  • This database is a citation index, meaning you can search the number of times an article has been cited by other people.  This is a function of many credible databases.
  • Google Scholar ranks the results by number of citations, which can mean that influential studies or results get bumped closer to the top of the list (see the cons list for the flip side of this point)
  • Google Scholar is interdisciplinary, meaning you are searching a huge range of topics all at once.  You get different search results this way than you’d find in subject-specific databases, as a result.
  • You can find A LOT more material using Google Scholar than some other databases (not all).
  • It’s easy to use because it’s familiar!
  • It is also free to use, meaning you’ll also have access after graduation.
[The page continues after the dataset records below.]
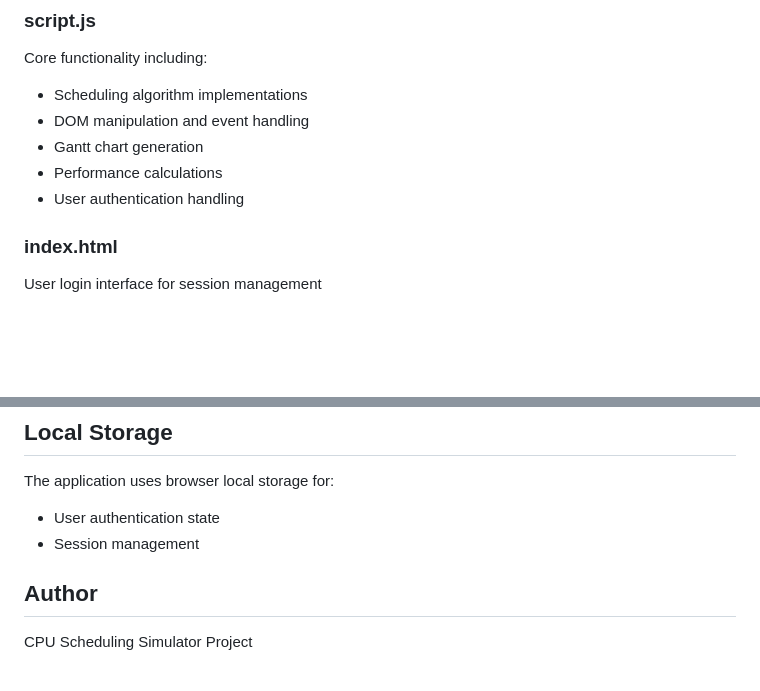
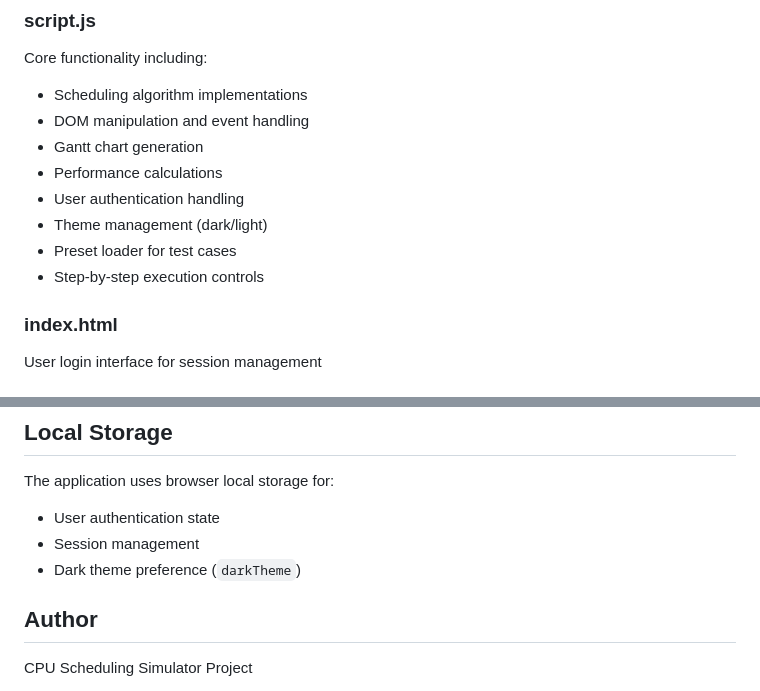
Before and after one commit to desmohamedkhaled/CPU-Scheduling-Simulator, a Markdown page: README.md, 2 parts joined by grey strips. Rendered like a GitHub page; blank space fills up the shorter version.

```diff
--- a/README.md
+++ b/README.md
@@ -67,6 +76,9 @@ Core functionality including:
 - Gantt chart generation
 - Performance calculations
 - User authentication handling
+- Theme management (dark/light)
+- Preset loader for test cases
+- Step-by-step execution controls
 
 ### index.html
 User login interface for session management
@@ -102,6 +125,7 @@ This will:
 The application uses browser local storage for:
 - User authentication state
 - Session management
+- Dark theme preference (`darkTheme`)
 
 ## Author
 
```
Also changed, not shown: other parts of README.md (+23 -3 lines).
  • It rarely finds all of the reliable material that “scholarly” databases do, and it sometimes misses really important articles: studies comparing Google Scholar with PsycINFO, PubMed, Web of Science, Scopus, and more found that Google Scholar was unable to produce all of the articles listed in the scholarly databases (Asher, Duke, & Wilson, 2013; Howland, Wright, Boughan, & Roberts, 2009; Ruppel, 2009; Schultz, 2007).  This means you can’t rely on Google Scholar alone.
  • Computer errors are more common with Google Scholar because it isn’t maintained by people: broken links, repetitive or duplicate results, and other issues are more likely.
  • A key issue noted in recent studies is that Google Scholar has a huge problem with a lack of transparency about how they collect what they give access to (Herther, 2017). This also means that outside researchers cannot say for certain how high-quality Google Scholar’s sources are (or are not).
  • Because Google Scholar ranks by number of citation / relevancy, the ranking list can be easily manipulated – this means that the results that show up at the top of the list might not be the best sources, or even the most correct ones. You will have to evaluate the sources carefully and use critical thinking, as always!
  • The content in Google Scholar is changing constantly, making it less suitable for literature reviews or systematic reviews.
  • Google Scholar does not note which version of a particular material is being shown, meaning you might end up seeing pre-print materials or ones that haven’t gone through a peer-review process.
  • You’re limited in what fields will be searched through Google Scholar, and cannot use some search functions like truncation.
  • It may not offer any more benefits than Omni does, through Brescia and Western Libraries.


Asher, A. D., Duke, L. M., and Wilson, S. (2013). Paths of discovery: Comparing the search effectiveness of EBSCO Discovery Service, Summon, Google Scholar, and conventional library resources. College & Research Libraries, 74(5), 464-488.

Chen, X., O’Kelly, K., Antell, K., & Strothmann, M. (2013). Cross-examining Google Scholar. Reference and User Services Quarterly, 52(4), 279-282.

Dewan, P. (2012). Making the Most of Google Scholar in Academic Libraries. Feliciter (CLA), 58(6), 41-42.

Halevi, G., Moed, H., and Bar-Ilan, J. (2017). Suitability of Google Scholar as a source of scientific information and as a source of data for scientific evaluation – Review of the Literature. Journal of Infometrics, 11, 823-834.

Herther, N. K. (2017). Google Scholar: library partner or database competitor?, Sept/Oct 2017, p 30-34.

Howland, J., Wright, T. C., Boughan, R. A., and Roberts, B. C. (2009). How Scholarly is Google Scholar? A comparison to library databases. College and Research Libraries, 70(3), 227-234.

Jacso, P. (2005).Google Scholar:the pros and cons. Online Information Review, 29(2) 208‐214.

Quint, B. (2015). Google Scholar: the world’s best discovery service? Information Today, p. 17.

Ruppel, M. (2009, January). Google Scholar, Social Work Abstracts (EBSCO), and PsycINFO (EBSCO). The Charleston Advisor, 5‐11.

Shultz, M. (2007). Comparing test searches in PubMed and Google Scholar. Journal of the Medical Library Association, 95(4), 442‐445.